## DATA EXCERPTS
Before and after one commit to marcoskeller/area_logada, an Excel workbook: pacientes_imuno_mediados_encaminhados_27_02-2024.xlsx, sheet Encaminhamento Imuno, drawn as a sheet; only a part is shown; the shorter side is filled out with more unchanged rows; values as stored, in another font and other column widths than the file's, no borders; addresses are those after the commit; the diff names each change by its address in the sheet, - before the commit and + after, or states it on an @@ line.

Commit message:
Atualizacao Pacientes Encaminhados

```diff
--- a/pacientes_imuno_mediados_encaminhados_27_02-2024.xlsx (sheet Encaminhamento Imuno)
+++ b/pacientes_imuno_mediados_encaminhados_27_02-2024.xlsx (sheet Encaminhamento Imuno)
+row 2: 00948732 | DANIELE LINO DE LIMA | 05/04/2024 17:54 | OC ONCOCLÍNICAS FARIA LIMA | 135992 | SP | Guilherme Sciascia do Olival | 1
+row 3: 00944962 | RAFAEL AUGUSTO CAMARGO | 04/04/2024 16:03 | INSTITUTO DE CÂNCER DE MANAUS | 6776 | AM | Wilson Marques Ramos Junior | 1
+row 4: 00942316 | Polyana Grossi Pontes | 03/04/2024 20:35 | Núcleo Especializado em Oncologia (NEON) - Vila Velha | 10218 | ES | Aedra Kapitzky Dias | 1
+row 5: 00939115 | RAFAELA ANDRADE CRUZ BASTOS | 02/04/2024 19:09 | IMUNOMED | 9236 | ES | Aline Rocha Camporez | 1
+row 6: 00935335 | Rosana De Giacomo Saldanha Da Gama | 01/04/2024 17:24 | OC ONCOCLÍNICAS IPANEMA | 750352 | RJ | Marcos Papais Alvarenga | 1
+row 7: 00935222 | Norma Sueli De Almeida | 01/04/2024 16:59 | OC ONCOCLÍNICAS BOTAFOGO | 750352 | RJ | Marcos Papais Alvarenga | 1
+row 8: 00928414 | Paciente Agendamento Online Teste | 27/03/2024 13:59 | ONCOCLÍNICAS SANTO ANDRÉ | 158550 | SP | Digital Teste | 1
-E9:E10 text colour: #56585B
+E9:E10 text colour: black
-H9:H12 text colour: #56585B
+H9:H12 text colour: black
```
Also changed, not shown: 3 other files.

## BRIEF
In how many lines of the records does the string "xlsx" occur? Answer with the number alone.

## ANSWER BOX
3